Dark Walnut Wood © Tulip Dining Table - Round
The best part about contemporary Tulip Table design interpretations is that you can take small liberties with the original design. And the best way to do that is by playing a little with the materials. So the Dark Walnut Wood Tulip Dining Table in round is a beautiful articulation of the original Saarinen table with a small twist. Its dark wood table-to veneer offers quality and durability. Finished with a special-surface chip resistant treatment, this table-top emulates a handsome elegance that would fit in all manner of interior design styles ranging from rustic to contemporary. Its easy assembly and distinctive design set the Dark Walnut Wood Tulip Dining Table in round apart from the rest.Material & Feature:
- NEW table height: 30" (Standard dining/kitchen table height)
- Quality, classic veneer table top
- Built from the best materials to produce an enduring product
- Cast-aluminum base with semi-glossy finish
- Special surface treatment resistant to chipping with gloss finish
- Easy Assembly
- Size 40" - 40.16" x Top Weight: 26.4lb
- Size 48" - 47.24" x Top Weight: 41.8lb
- Size 52" - 51.97" x Top Weight: 55lb
- Base Weight (Size 40"/Size 48"/Size 52"): 48.4lb
- Size 60" - 60.24" x Top Weight: 77lb x Base Weight: 57.2lb

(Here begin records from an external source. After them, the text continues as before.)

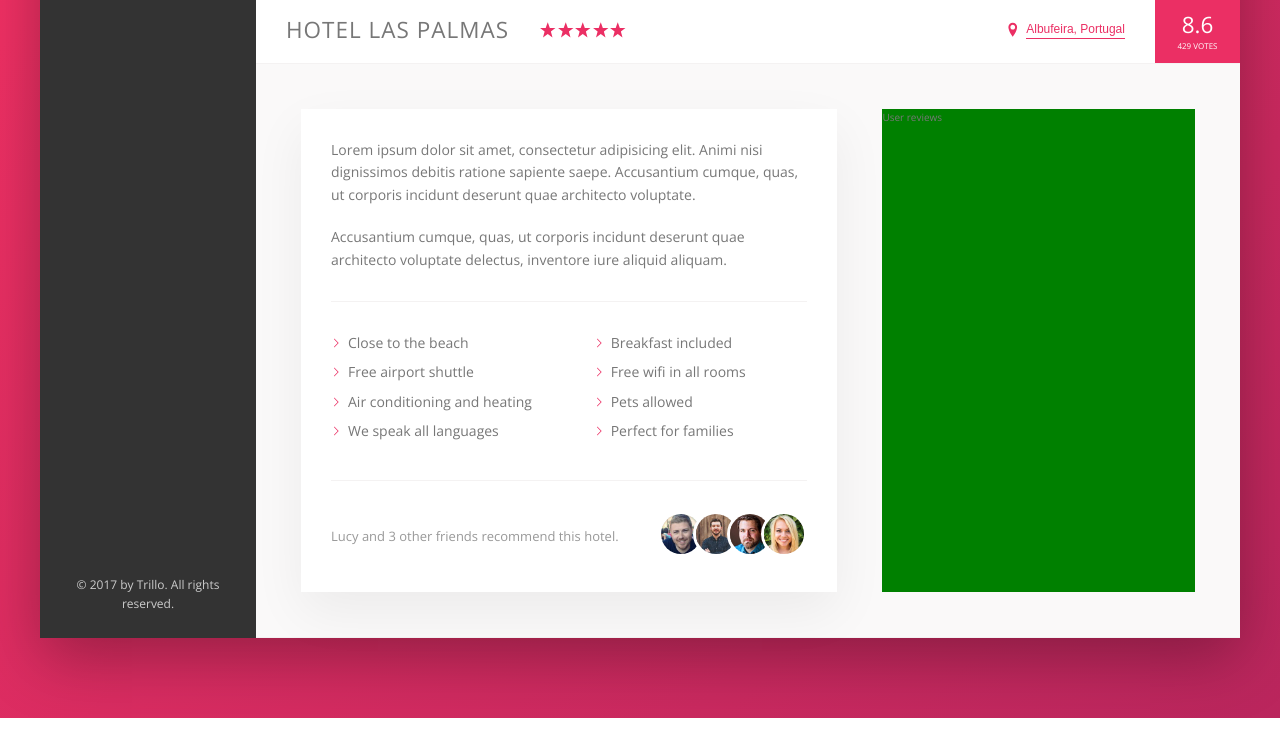
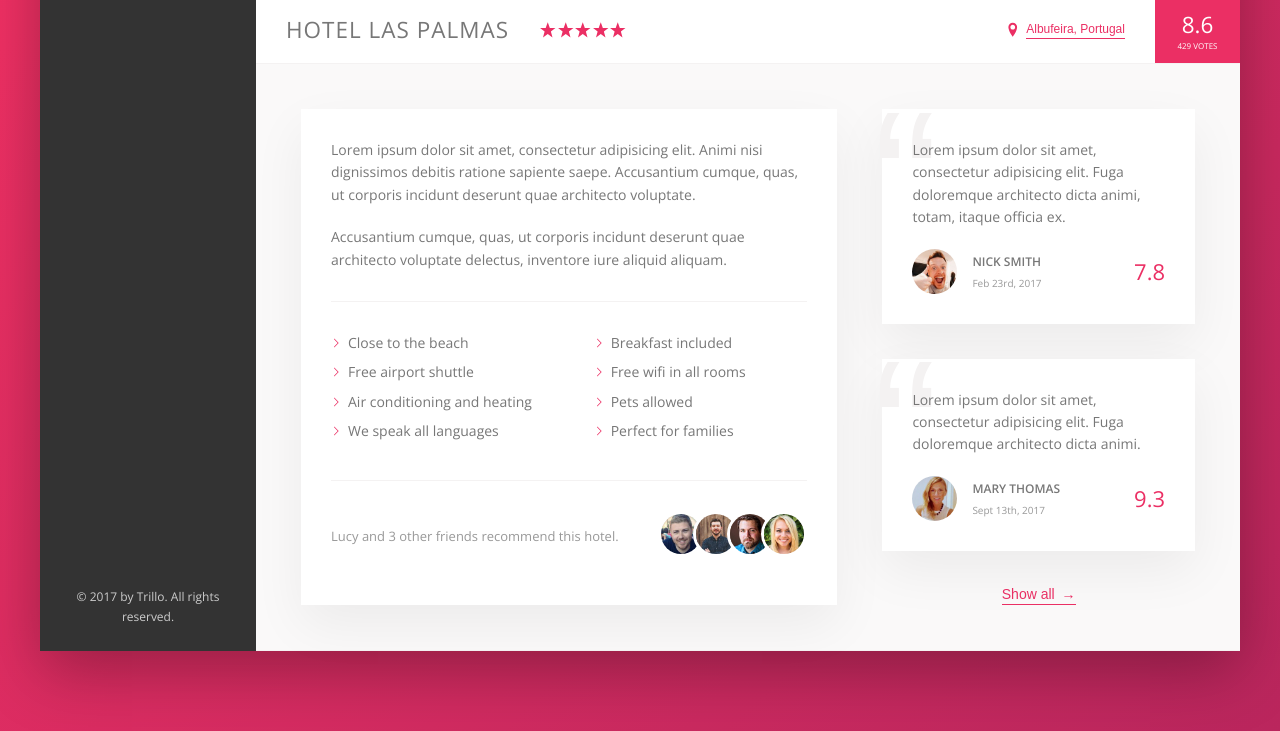
Before and after one commit to kindjo/Trillo, a website: page index.html in a window 1280 px wide. Shown: the part 538-1269 px from the top of the page. Drawn offline with nearby package versions, Linux system fonts and the light colour scheme.

Commit message:
Added the Description and User Review section

```diff
--- a/index.html
+++ b/index.html
@@ -201,8 +201,38 @@
 
                         </div>
 
+<!----------------------------    Detail    --------------------------------->
+
                         <div class="user-reviews">
-                            User reviews
+                            <figure class="review">
+                                <blockquote class="review__text">
+                                    Lorem ipsum dolor sit amet, consectetur adipisicing elit. Fuga doloremque architecto dicta animi, totam, itaque officia ex.
+                                </blockquote>
+                                <figcaption class="review__user">
+                                    <img src="img/user-1.jpg" alt="User 1" class="review__photo">
+                                    <div class="review__user-box">
+                                        <p class="review__user-name">Nick Smith</p>
+                                        <p class="review__user-date">Feb 23rd, 2017</p>
+                                    </div>
+                                    <div class="review__rating">7.8</div>
+                                </figcaption>
+                            </figure>
+
+                            <figure class="review">
+                                    <blockquote class="review__text">
+                                        Lorem ipsum dolor sit amet, consectetur adipisicing elit. Fuga doloremque architecto dicta animi.
+                                    </blockquote>
+                                    <figcaption class="review__user">
+                                        <img src="img/user-2.jpg" alt="User 2" class="review__photo">
+                                        <div class="review__user-box">
+                                            <p class="review__user-name">Mary Thomas</p>
+                                            <p class="review__user-date">Sept 13th, 2017</p>
+                                        </div>
+                                        <div class="review__rating">9.3</div>
+                                    </figcaption>
+                                </figure>
+
+                                <button class="btn-inline">Show all <span>&rarr;</span></button>
                         </div>
                     </div>
                 </main>
--- a/sass/_components.scss
+++ b/sass/_components.scss
@@ -282,9 +282,20 @@
     cursor: pointer;
     transition: all .2s;
 
+    & span{
+        margin-left: 3px;
+        transition: margin-left .2s;
+    }
+
     &:hover{
         color: var(--grey-dark-1);
+
+        span{
+            margin-left: 8px;
+        }
     }
+
+
 
     &:focus{
         outline: none;
@@ -396,3 +407,68 @@
         }
     }
 }
+
+////////////////////////////////////////////////
+//REVIEWS
+
+.review{
+    background-color: white;
+    box-shadow: var(--shadow-light);
+    padding: 3rem;
+    margin-bottom: 3.5rem;
+    position: relative;
+
+
+    &__text{
+        margin-bottom: 2rem;
+        z-index: 10;
+        position: relative;
+        overflow: hidden;
+    }
+
+    &__user{
+        display: flex;
+        align-items: center;
+    }
+
+    &__photo{
+        height: 4.5rem;
+        width: 4.5rem;
+        border-radius: 50%;
+        margin-right: 1.5rem;
+    }
+
+    &__user-box{
+        margin-right: auto;
+    }
+
+    &__user-name{
+        font-size: 1.2rem;
+        text-transform: uppercase;
+        font-weight: 700;
+        margin-bottom: .4rem;
+    }
+
+    &__user-date{
+        font-size: 1rem;
+        color: var(--grey-dark-3);
+    }
+
+    &__rating{
+        color: var(--color-primary);
+        font-size: 2.2rem;
+        font-weight: 400;
+    }
+
+    &::before{
+        content: "\201C";
+        position: absolute;
+        top: -2.75rem;
+        left: -1rem;
+        line-height: 1;
+        font-size: 20rem;
+        color: var(--grey-light-2);
+        font-family: sans-serif;
+        z-index: 1;
+    }
+}
--- a/sass/_layout.scss
+++ b/sass/_layout.scss
@@ -38,6 +38,7 @@
 }
 
 .detail{
+    font-size: 1.4rem;
     display: flex;
     padding: 4.5rem;
     background-color: var(--grey-light-1);
@@ -45,7 +46,6 @@
 }
 
 .description{
-    font-size: 1.4rem;
     background-color: #fff;
     box-shadow: var(--shadow-light);
     padding: 3rem;
@@ -54,6 +54,9 @@
 }
 
 .user-reviews{
-    background-color: green;
     flex: 1;
+
+    display: flex;
+    flex-direction: column;
+    align-items: center;
 }
```
Also changed, not shown: css/style.css.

- Table Height: 30"
- Product Total Weight (Size 40"): 74.8lb
- Product Total Weight (Size 48"): 90.2lb
- Product Total Weight (Size 52"): 103.4lb
- Product Total Weight (Size 60"): 134.2lb
* All measurements are approximations.
Finnish-American Eero Saarinen (1910 - 1961) was famous for varying his style according to the demands of the project. His father taught at the Cranbrook Academy of Art, where Eero took classes and formed relationships with fellow student Florence Knoll. Saarinen studied sculpture at the Academie de la Grande Chaumiere in Paris, France, and later at the Yale School of Architecture, completing his studies in 1934. He joined the US Military, where he was assigned to draw illustrations for bomb disassembly manuals and to provide designs for the Situation Room in the White House. He founded his own office in 1950, after his father's death. His first success, the "Tulip Chair" was produced by the Knoll company, beginning a long relationship between Knoll and Saarinen. While still working for his father, he won the design competition for the Jefferson National Expansion Memorial, in St. Louis, aka the Gateway Arch.